WASHINGTON (Reuters) - The U.S. Transportation Department said on Monday that a new blue ribbon commission will review how the Federal Aviation Administration certifies new aircraft after two Boeing 737 MAX jets crashed in recent months, killing nearly 350 people.
U.S. lawmakers have criticized the Federal Aviation Administration’s (FAA) program that allows Boeing and other manufacturers to oversee the process that ensures air worthiness and other vital safety aspects of new aircraft.
They are expected to ask the FAA about the programme that allows companies to perform functions on the FAA’s behalf at a Senate hearing on Wednesday.
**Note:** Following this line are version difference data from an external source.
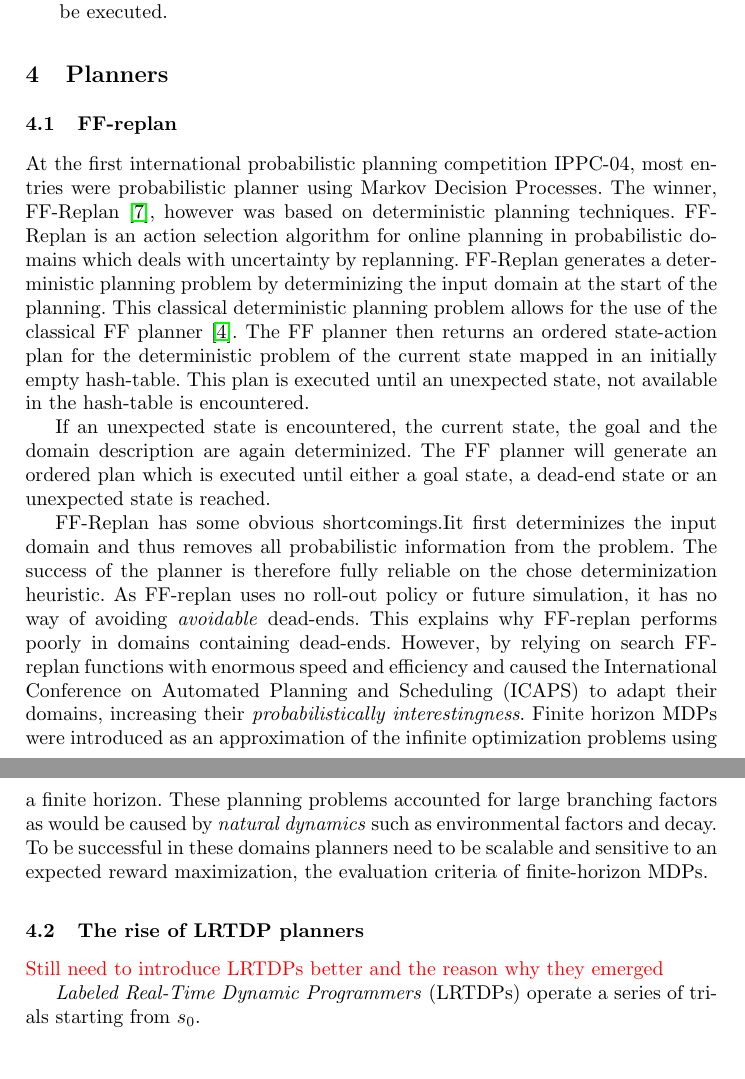
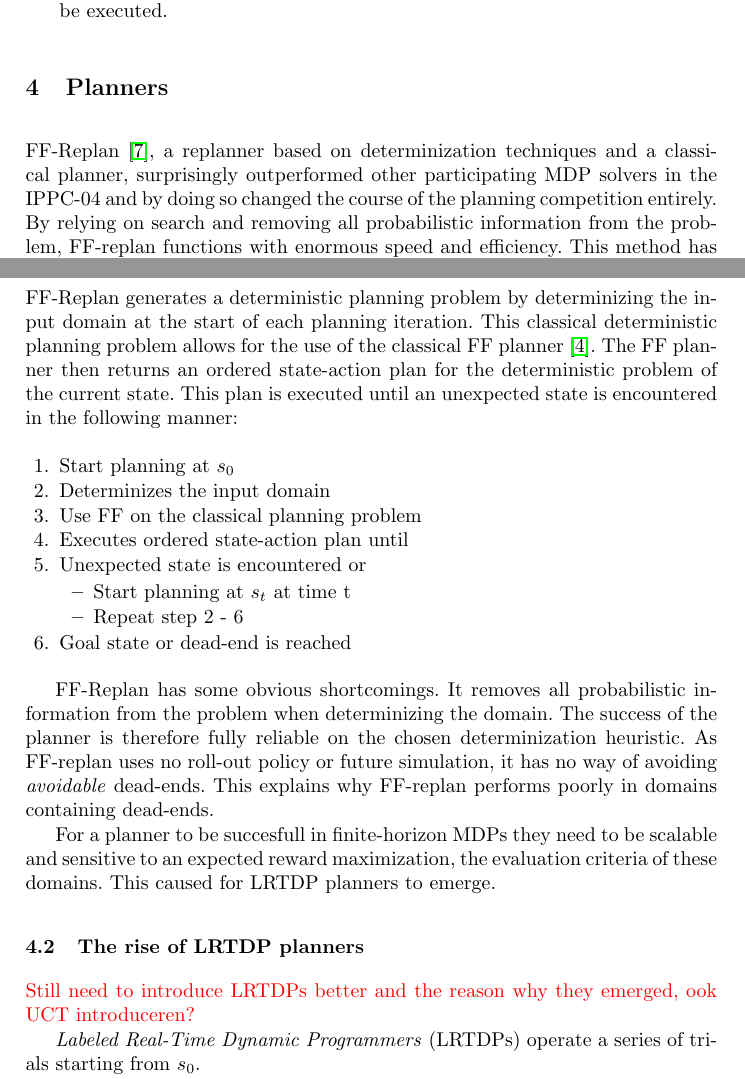
Before and after one commit to ImaraSpeek/SeminarAlgorithms, a LaTeX thesis (FinalPaper/paper.tex): two parts of pages 4 and 5 of 10 before the commit and two parts of pages 4 and 5 of 11 after it, joined at a grey line, cut so that both start at the same text, the shorter picture padded with empty space. Compiled offline with pdfLaTeX.

Commit message:
rewrote initial part

```diff
--- a/FinalPaper/paper.tex
+++ b/FinalPaper/paper.tex
@@ -155,18 +156,36 @@
 \section{Planners}
 \label{sec:planners}
 
+FF-Replan \cite{FFReplan}, a replanner based on determinization techniques and a classical planner, surprisingly outperformed other participating MDP solvers in the IPPC-04 and by doing so changed the course of the planning competition entirely. By relying on search and removing all probabilistic information from the problem, FF-replan functions with enormous speed and efficiency. This method has proven to outperform MDP solvers, the state-of-the-art probabilistic planners for uncertainty of that time. Since then, Little et al. has argued for \emph{probabilistically interesting} domains. By introducing finite horizon MDPs in IPPC-11, state of the art planners have been adapted to cope with large branching factors to approximate infinite planning problems. Because these "planning problems" can often be solved using a smaller horizon $h < H$ as introduced in Section \ref{sec:background}, they represent optimization problems rather than planning problems, favoring current state of the art planners over replanners. This section introduces the shift of the planners towards optimization  by discussing FF-replan and a current state of the art probabilistic planner \textsc{GOURMAND} and its predecessors.
+
+\myworries{misschien moet dat laatste zinnetje ergens anders?}
+
 \subsection{FF-replan}
-At the first international probabilistic planning competition IPPC-04, most entries were probabilistic planner using Markov Decision Processes. The winner, FF-Replan \cite{FFReplan}, however was based on deterministic planning techniques. FF-Replan is an action selection algorithm for online planning in probabilistic domains which deals with uncertainty by replanning. FF-Replan generates a deterministic planning problem by determinizing the input domain at the start of the planning. This classical deterministic planning problem allows for the use of the classical FF planner \cite{Hoffmann01theff}. The FF planner then returns an ordered state-action plan for the deterministic problem of the current state mapped in an initially empty hash-table. This plan is executed until an unexpected state, not available in the hash-table is encountered.
+\label{sec:ffreplan}
+ FF-Replan generates a deterministic planning problem by determinizing the input domain at the start of each planning iteration. This classical deterministic planning problem allows for the use of the classical FF planner \cite{Hoffmann01theff}. The FF planner then returns an ordered state-action plan for the deterministic problem of the current state. This plan is executed until an unexpected state is encountered in the following manner:
 
-If an unexpected state is encountered, the current state, the goal and the domain description are again determinized. The FF planner will generate an ordered plan which is executed until either a goal state, a dead-end state or an unexpected state is reached.
+\begin{enumerate}
+	\item Start planning at $s_0$
+	\item Determinizes the input domain
+	\item Use FF on the classical planning problem
+	\item Executes ordered state-action plan until
+	\item Unexpected state is encountered or
+	\begin{itemize}
+		\item Start planning at $s_t$ at time t
+		\item Repeat step 2 - 6
+	\end{itemize}
+	\item Goal state or dead-end is reached
+\end{enumerate}
 
-FF-Replan has some obvious shortcomings.Iit first determinizes the input domain and thus removes all probabilistic information from the problem. The success of the planner is therefore fully reliable on the chose determinization heuristic. As FF-replan uses no roll-out policy or future simulation, it has no way of avoiding \emph{avoidable} dead-ends. This explains why FF-replan performs poorly in domains containing dead-ends. However, by relying on search FF-replan functions with enormous speed and efficiency and caused the International Conference on Automated Planning and Scheduling (ICAPS) to adapt their domains, increasing their \emph{probabilistically interestingness}. Finite horizon MDPs were introduced as an approximation of the infinite optimization problems using a finite horizon. These planning problems accounted for large branching factors as would be caused by \emph{natural dynamics} such as environmental factors and decay. To be successful in these domains planners need to be scalable and sensitive to an expected reward maximization, the evaluation criteria of finite-horizon MDPs.
+FF-Replan has some obvious shortcomings. It removes all probabilistic information from the problem when determinizing the domain. The success of the planner is therefore fully reliable on the chosen determinization heuristic. As FF-replan uses no roll-out policy or future simulation, it has no way of avoiding \emph{avoidable} dead-ends. This explains why FF-replan performs poorly in domains containing dead-ends.
+
+For a planner to be succesfull in finite-horizon MDPs they need to be scalable and sensitive to an expected reward maximization, the evaluation criteria of these domains. This caused for  LRTDP planners to emerge.
 
 %----------------------------------------------------------------------------------------
 
 \subsection{The rise of LRTDP planners}
 
-\myworries{Still need to introduce LRTDPs better and the reason why they emerged}
+\myworries{Still need to introduce LRTDPs better and the reason why they emerged, ook UCT introduceren?}
 
 \emph{Labeled Real-Time Dynamic Programmers} (LRTDPs) operate a series of trials starting from $s_0$.
 
```
Also changed, not shown: FinalPaper/paper.tex (1 more changed lines).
Senator Richard Blumenthal, a Democrat, said that programme effectively “left the fox guarding the hen house.”
The FAA said on Monday it has “never allowed companies to police themselves or self-certify their aircraft.”
The new panel will initially be co-chaired by retired Air Force General Darren McDew, the former head of the U.S. Transportation Command, and Lee Moak, a former president of the Air Line Pilots Association.
“This review by leading outside experts will help determine if improvements can be made to the FAA aircraft certification process,” Transportation Secretary Elaine Chao said in a statement.
The panel’s findings and recommendations will be presented directly to Chao and the FAA, the Transportation Department said.
Acting FAA chief Dan Elwell, National Transportation Safety Board chairman Robert Sumwalt and Transportation Department inspector general Calvin Scovell will testify before the Senate Commerce Committee panel. They will be limited in what the can say about the recent crashes in Indonesia and Ethiopia that killed 346 people as regulators in the country where they occurred are charged with disclosing details of their probes.
Boeing is working on software and training updates for its best-selling 737 MAX aircraft that it expects to detail as early as Wednesday. The company has orders worth more than $500 billion (£379 billion) at list prices.
A 2015 Transportation Department inspector general’s audit said the FAA performed oversight of only 4 percent of personnel conducting certification work on its behalf in one year.
Federal prosecutors, the Transportation Department’s inspector general and lawmakers are investigating the FAA’s certification of the 737 MAX 8 aircraft.
The FAA said on Monday that the 737 MAX certification “followed the agency’s standard process and took approximately five years from start to finish.
The FAA said it received no whistleblower complaints or reports “alleging pressure to speed up 737 Max certification.”
Reporting by David Shepardson; Editing by Chizu Nomiyama and Bill Berkrot